Shirley Taylor of Altheimer will present her latest book, “The Stable Boy”, in the fellowship hall of First Baptist Church, 6501 Hazel St., at 10 a.m. Saturday.
Taylor enjoyed a happy childhood in Pine Bluff, where she attended Gabe Meyer Elementary. She graduated from Pine Bluff High School in 1958, married Lee Taylor in 1961 and in 1963 began work at the First National Bank of Altheimer.
Growing up she said she would never marry a farmer and never live in the country, and she is very happy doing what she never set out to do — live in the country and marry a farmer. She also had no writing aspirations, but is now a published author.
Shirley and Lee have fostered 12 children, one of whom lived with them from age 5 to 18. They are longtime members of Altheimer United Methodist Church and are very active in community activities.
Taylor is always happy for opportunities to share what God has done in her life. Her first book, “The Cross in the Egg” came through her desire to share the story of the resurrection of Christ with her Sunday School children.
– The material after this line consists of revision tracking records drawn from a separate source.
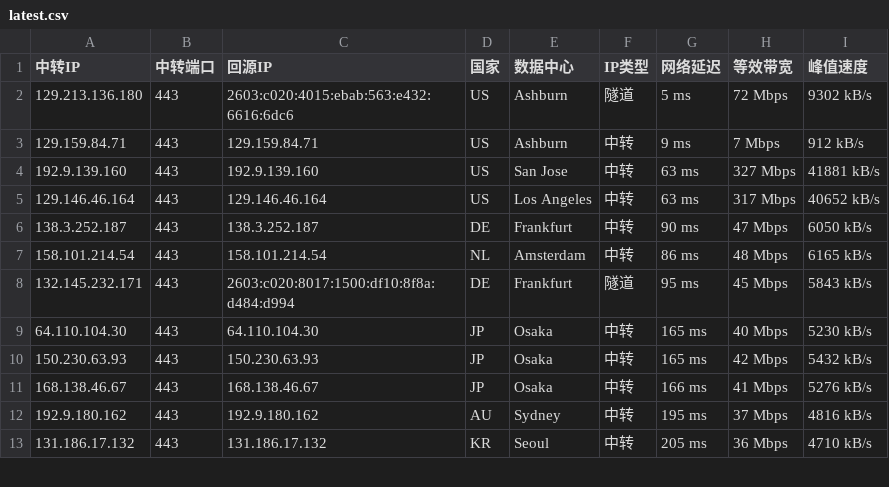
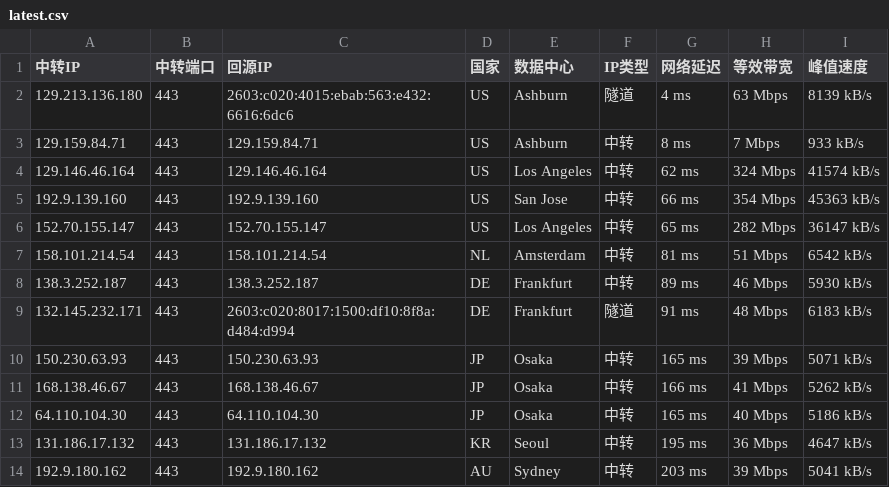
Before and after one commit to lsh1215225/CF-PROXYIP, a CSV file: latest.csv, drawn as a sheet; only a part is shown; the diff covers the shown part only.

```diff
--- a/latest.csv
+++ b/latest.csv
@@ -1,13 +1,14 @@
 中转IP,中转端口,回源IP,国家,数据中心,IP类型,网络延迟,等效带宽,峰值速度
-129.213.136.180,443,2603:c020:4015:ebab:563:e432:6616:6dc6,US,Ashburn,隧道,5 ms,72 Mbps,9302 kB/s
-129.159.84.71,443,129.159.84.71,US,Ashburn,中转,9 ms,7 Mbps,912 kB/s
-192.9.139.160,443,192.9.139.160,US,San Jose,中转,63 ms,327 Mbps,41881 kB/s
-129.146.46.164,443,129.146.46.164,US,Los Angeles,中转,63 ms,317 Mbps,40652 kB/s
-138.3.252.187,443,138.3.252.187,DE,Frankfurt,中转,90 ms,47 Mbps,6050 kB/s
-158.101.214.54,443,158.101.214.54,NL,Amsterdam,中转,86 ms,48 Mbps,6165 kB/s
-132.145.232.171,443,2603:c020:8017:1500:df10:8f8a:d484:d994,DE,Frankfurt,隧道,95 ms,45 Mbps,5843 kB/s
-64.110.104.30,443,64.110.104.30,JP,Osaka,中转,165 ms,40 Mbps,5230 kB/s
-150.230.63.93,443,150.230.63.93,JP,Osaka,中转,165 ms,42 Mbps,5432 kB/s
-168.138.46.67,443,168.138.46.67,JP,Osaka,中转,166 ms,41 Mbps,5276 kB/s
-192.9.180.162,443,192.9.180.162,AU,Sydney,中转,195 ms,37 Mbps,4816 kB/s
-131.186.17.132,443,131.186.17.132,KR,Seoul,中转,205 ms,36 Mbps,4710 kB/s
+129.213.136.180,443,2603:c020:4015:ebab:563:e432:6616:6dc6,US,Ashburn,隧道,4 ms,63 Mbps,8139 kB/s
+129.159.84.71,443,129.159.84.71,US,Ashburn,中转,8 ms,7 Mbps,933 kB/s
+129.146.46.164,443,129.146.46.164,US,Los Angeles,中转,62 ms,324 Mbps,41574 kB/s
+192.9.139.160,443,192.9.139.160,US,San Jose,中转,66 ms,354 Mbps,45363 kB/s
+152.70.155.147,443,152.70.155.147,US,Los Angeles,中转,65 ms,282 Mbps,36147 kB/s
+158.101.214.54,443,158.101.214.54,NL,Amsterdam,中转,81 ms,51 Mbps,6542 kB/s
+138.3.252.187,443,138.3.252.187,DE,Frankfurt,中转,89 ms,46 Mbps,5930 kB/s
+132.145.232.171,443,2603:c020:8017:1500:df10:8f8a:d484:d994,DE,Frankfurt,隧道,91 ms,48 Mbps,6183 kB/s
+150.230.63.93,443,150.230.63.93,JP,Osaka,中转,165 ms,39 Mbps,5071 kB/s
+168.138.46.67,443,168.138.46.67,JP,Osaka,中转,166 ms,41 Mbps,5262 kB/s
+64.110.104.30,443,64.110.104.30,JP,Osaka,中转,165 ms,40 Mbps,5186 kB/s
+131.186.17.132,443,131.186.17.132,KR,Seoul,中转,195 ms,36 Mbps,4647 kB/s
+192.9.180.162,443,192.9.180.162,AU,Sydney,中转,203 ms,39 Mbps,5041 kB/s
```
Also changed, not shown: 2 added rows, 2 removed rows and 14 edited cells elsewhere in this file, latest_sorted.csv, 1 other file.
One night, the inspiration suddenly came to her and she sat down at her word processor and started to write. Shortly afterward, she began reading it to children’s groups in Altheimer and the surrounding areas. Before long, friends were suggesting that the manuscript be published, and at first the cost of publication seemed unreachable. Lee assured her that the book would be published and thanks to his support, the book was published and has had a second printing. The publisher received so many requests for the book, they have published a paperback edition, which is cheaper and allows more children to have it to read.
“The Stable Boy” is a simple story of faith about a little boy … one without a mother and father, a child who had no one, yet continued to believe in the love he had known. It shows how God can work in our own lives if we don’t give up when the going gets tough … and we all know at some time in our lives it will.
This story was made into a book two years ago. It was a disappointment to Taylor in the illustrations being cartoon characters and not how she intended. Her stable boy was a living little boy and this was totally unacceptable. Finally they were able to locate Buster Hall, who illustrated “The Cross in the Egg”. His home had been flooded twice, taking everything, including paints, canvases and brushes. But he had read the story some years ago and, yes, he wanted to illustrate it. Ted Parkhurst was back in the publishing business. The rest is history.
Door prizes and refreshments will be furnished following the review and the public is invited to attend.